RAW DATA START

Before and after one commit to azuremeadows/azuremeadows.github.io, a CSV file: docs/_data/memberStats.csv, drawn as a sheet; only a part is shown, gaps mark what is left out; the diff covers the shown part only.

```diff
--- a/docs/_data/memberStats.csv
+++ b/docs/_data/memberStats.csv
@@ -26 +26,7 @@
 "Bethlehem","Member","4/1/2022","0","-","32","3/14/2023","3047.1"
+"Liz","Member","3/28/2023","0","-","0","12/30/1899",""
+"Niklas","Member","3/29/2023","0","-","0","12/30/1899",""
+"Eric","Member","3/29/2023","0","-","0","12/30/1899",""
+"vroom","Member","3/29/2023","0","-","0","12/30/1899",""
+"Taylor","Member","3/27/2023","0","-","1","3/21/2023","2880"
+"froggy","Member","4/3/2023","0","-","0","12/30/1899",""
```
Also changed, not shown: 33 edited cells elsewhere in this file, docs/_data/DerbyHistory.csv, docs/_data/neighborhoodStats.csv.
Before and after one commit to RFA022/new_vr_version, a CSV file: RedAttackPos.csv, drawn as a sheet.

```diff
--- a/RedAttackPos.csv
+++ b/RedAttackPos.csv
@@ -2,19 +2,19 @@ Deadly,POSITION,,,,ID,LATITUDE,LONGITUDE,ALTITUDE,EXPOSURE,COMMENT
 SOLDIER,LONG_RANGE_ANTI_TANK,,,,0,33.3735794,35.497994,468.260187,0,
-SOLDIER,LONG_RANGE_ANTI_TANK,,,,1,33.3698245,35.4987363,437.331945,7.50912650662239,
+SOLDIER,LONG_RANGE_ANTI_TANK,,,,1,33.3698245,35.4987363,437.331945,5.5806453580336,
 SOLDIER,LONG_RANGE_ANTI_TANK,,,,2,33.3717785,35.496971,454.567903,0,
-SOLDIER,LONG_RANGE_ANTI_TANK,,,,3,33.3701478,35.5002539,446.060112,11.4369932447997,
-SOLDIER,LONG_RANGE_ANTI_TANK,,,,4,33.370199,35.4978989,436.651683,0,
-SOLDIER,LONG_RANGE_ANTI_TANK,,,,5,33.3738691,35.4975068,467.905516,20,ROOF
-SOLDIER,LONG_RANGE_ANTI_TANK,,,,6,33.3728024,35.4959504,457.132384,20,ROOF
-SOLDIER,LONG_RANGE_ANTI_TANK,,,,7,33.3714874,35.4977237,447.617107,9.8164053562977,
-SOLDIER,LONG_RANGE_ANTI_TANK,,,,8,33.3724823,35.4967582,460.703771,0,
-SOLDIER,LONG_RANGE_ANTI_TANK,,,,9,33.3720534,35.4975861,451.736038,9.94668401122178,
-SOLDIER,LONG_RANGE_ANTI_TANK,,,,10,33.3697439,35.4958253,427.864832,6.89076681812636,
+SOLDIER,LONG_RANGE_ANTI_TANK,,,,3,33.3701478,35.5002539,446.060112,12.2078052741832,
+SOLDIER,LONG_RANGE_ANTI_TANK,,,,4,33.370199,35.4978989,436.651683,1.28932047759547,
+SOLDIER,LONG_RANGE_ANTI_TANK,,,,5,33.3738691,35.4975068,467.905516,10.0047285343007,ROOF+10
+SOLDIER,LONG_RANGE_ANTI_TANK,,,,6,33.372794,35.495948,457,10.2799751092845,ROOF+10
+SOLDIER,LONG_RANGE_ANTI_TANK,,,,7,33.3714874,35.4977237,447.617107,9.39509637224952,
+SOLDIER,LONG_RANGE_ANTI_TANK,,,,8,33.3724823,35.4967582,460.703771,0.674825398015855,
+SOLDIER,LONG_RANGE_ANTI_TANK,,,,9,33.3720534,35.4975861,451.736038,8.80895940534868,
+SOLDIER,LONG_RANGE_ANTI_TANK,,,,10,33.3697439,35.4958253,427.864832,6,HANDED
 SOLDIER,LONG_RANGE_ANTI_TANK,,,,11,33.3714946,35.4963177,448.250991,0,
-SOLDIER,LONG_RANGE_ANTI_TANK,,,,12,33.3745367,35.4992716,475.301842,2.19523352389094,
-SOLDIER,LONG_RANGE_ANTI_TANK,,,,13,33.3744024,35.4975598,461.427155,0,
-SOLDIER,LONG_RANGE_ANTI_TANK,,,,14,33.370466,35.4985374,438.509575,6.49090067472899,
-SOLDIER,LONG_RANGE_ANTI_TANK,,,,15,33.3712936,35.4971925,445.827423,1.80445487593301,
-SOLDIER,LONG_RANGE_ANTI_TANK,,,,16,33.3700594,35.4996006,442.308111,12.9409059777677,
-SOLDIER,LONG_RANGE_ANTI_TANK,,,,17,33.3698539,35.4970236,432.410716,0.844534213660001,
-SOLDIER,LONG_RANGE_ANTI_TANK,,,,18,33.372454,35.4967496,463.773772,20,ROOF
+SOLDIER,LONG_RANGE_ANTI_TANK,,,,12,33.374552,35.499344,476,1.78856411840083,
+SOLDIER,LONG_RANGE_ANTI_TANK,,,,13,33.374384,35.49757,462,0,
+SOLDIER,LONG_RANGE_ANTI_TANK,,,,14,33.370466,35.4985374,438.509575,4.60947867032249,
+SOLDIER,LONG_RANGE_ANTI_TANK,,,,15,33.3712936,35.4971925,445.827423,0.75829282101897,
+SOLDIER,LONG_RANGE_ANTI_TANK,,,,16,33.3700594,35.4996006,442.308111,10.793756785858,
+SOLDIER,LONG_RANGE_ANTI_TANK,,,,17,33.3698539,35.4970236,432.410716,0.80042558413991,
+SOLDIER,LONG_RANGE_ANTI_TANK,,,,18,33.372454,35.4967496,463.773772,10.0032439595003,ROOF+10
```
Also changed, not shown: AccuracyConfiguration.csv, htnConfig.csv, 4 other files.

RAW DATA END

* _WHAT IS NEEDED_
Copy out all of the listing, exactly as it reads.

* _YOUR SOLUTION_
Before and after one commit to azuremeadows/azuremeadows.github.io, a CSV file: docs/_data/memberStats.csv, drawn as a sheet; only a part is shown, gaps mark what is left out; the diff covers the shown part only.

```diff
--- a/docs/_data/memberStats.csv
+++ b/docs/_data/memberStats.csv
@@ -26 +26,7 @@
 "Bethlehem","Member","4/1/2022","0","-","32","3/14/2023","3047.1"
+"Liz","Member","3/28/2023","0","-","0","12/30/1899",""
+"Niklas","Member","3/29/2023","0","-","0","12/30/1899",""
+"Eric","Member","3/29/2023","0","-","0","12/30/1899",""
+"vroom","Member","3/29/2023","0","-","0","12/30/1899",""
+"Taylor","Member","3/27/2023","0","-","1","3/21/2023","2880"
+"froggy","Member","4/3/2023","0","-","0","12/30/1899",""
```
Also changed, not shown: 33 edited cells elsewhere in this file, docs/_data/DerbyHistory.csv, docs/_data/neighborhoodStats.csv.
Before and after one commit to RFA022/new_vr_version, a CSV file: RedAttackPos.csv, drawn as a sheet.

```diff
--- a/RedAttackPos.csv
+++ b/RedAttackPos.csv
@@ -2,19 +2,19 @@ Deadly,POSITION,,,,ID,LATITUDE,LONGITUDE,ALTITUDE,EXPOSURE,COMMENT
 SOLDIER,LONG_RANGE_ANTI_TANK,,,,0,33.3735794,35.497994,468.260187,0,
-SOLDIER,LONG_RANGE_ANTI_TANK,,,,1,33.3698245,35.4987363,437.331945,7.50912650662239,
+SOLDIER,LONG_RANGE_ANTI_TANK,,,,1,33.3698245,35.4987363,437.331945,5.5806453580336,
 SOLDIER,LONG_RANGE_ANTI_TANK,,,,2,33.3717785,35.496971,454.567903,0,
-SOLDIER,LONG_RANGE_ANTI_TANK,,,,3,33.3701478,35.5002539,446.060112,11.4369932447997,
-SOLDIER,LONG_RANGE_ANTI_TANK,,,,4,33.370199,35.4978989,436.651683,0,
-SOLDIER,LONG_RANGE_ANTI_TANK,,,,5,33.3738691,35.4975068,467.905516,20,ROOF
-SOLDIER,LONG_RANGE_ANTI_TANK,,,,6,33.3728024,35.4959504,457.132384,20,ROOF
-SOLDIER,LONG_RANGE_ANTI_TANK,,,,7,33.3714874,35.4977237,447.617107,9.8164053562977,
-SOLDIER,LONG_RANGE_ANTI_TANK,,,,8,33.3724823,35.4967582,460.703771,0,
-SOLDIER,LONG_RANGE_ANTI_TANK,,,,9,33.3720534,35.4975861,451.736038,9.94668401122178,
-SOLDIER,LONG_RANGE_ANTI_TANK,,,,10,33.3697439,35.4958253,427.864832,6.89076681812636,
+SOLDIER,LONG_RANGE_ANTI_TANK,,,,3,33.3701478,35.5002539,446.060112,12.2078052741832,
+SOLDIER,LONG_RANGE_ANTI_TANK,,,,4,33.370199,35.4978989,436.651683,1.28932047759547,
+SOLDIER,LONG_RANGE_ANTI_TANK,,,,5,33.3738691,35.4975068,467.905516,10.0047285343007,ROOF+10
+SOLDIER,LONG_RANGE_ANTI_TANK,,,,6,33.372794,35.495948,457,10.2799751092845,ROOF+10
+SOLDIER,LONG_RANGE_ANTI_TANK,,,,7,33.3714874,35.4977237,447.617107,9.39509637224952,
+SOLDIER,LONG_RANGE_ANTI_TANK,,,,8,33.3724823,35.4967582,460.703771,0.674825398015855,
+SOLDIER,LONG_RANGE_ANTI_TANK,,,,9,33.3720534,35.4975861,451.736038,8.80895940534868,
+SOLDIER,LONG_RANGE_ANTI_TANK,,,,10,33.3697439,35.4958253,427.864832,6,HANDED
 SOLDIER,LONG_RANGE_ANTI_TANK,,,,11,33.3714946,35.4963177,448.250991,0,
-SOLDIER,LONG_RANGE_ANTI_TANK,,,,12,33.3745367,35.4992716,475.301842,2.19523352389094,
-SOLDIER,LONG_RANGE_ANTI_TANK,,,,13,33.3744024,35.4975598,461.427155,0,
-SOLDIER,LONG_RANGE_ANTI_TANK,,,,14,33.370466,35.4985374,438.509575,6.49090067472899,
-SOLDIER,LONG_RANGE_ANTI_TANK,,,,15,33.3712936,35.4971925,445.827423,1.80445487593301,
-SOLDIER,LONG_RANGE_ANTI_TANK,,,,16,33.3700594,35.4996006,442.308111,12.9409059777677,
-SOLDIER,LONG_RANGE_ANTI_TANK,,,,17,33.3698539,35.4970236,432.410716,0.844534213660001,
-SOLDIER,LONG_RANGE_ANTI_TANK,,,,18,33.372454,35.4967496,463.773772,20,ROOF
+SOLDIER,LONG_RANGE_ANTI_TANK,,,,12,33.374552,35.499344,476,1.78856411840083,
+SOLDIER,LONG_RANGE_ANTI_TANK,,,,13,33.374384,35.49757,462,0,
+SOLDIER,LONG_RANGE_ANTI_TANK,,,,14,33.370466,35.4985374,438.509575,4.60947867032249,
+SOLDIER,LONG_RANGE_ANTI_TANK,,,,15,33.3712936,35.4971925,445.827423,0.75829282101897,
+SOLDIER,LONG_RANGE_ANTI_TANK,,,,16,33.3700594,35.4996006,442.308111,10.793756785858,
+SOLDIER,LONG_RANGE_ANTI_TANK,,,,17,33.3698539,35.4970236,432.410716,0.80042558413991,
+SOLDIER,LONG_RANGE_ANTI_TANK,,,,18,33.372454,35.4967496,463.773772,10.0032439595003,ROOF+10
```
Also changed, not shown: AccuracyConfiguration.csv, htnConfig.csv, 4 other files.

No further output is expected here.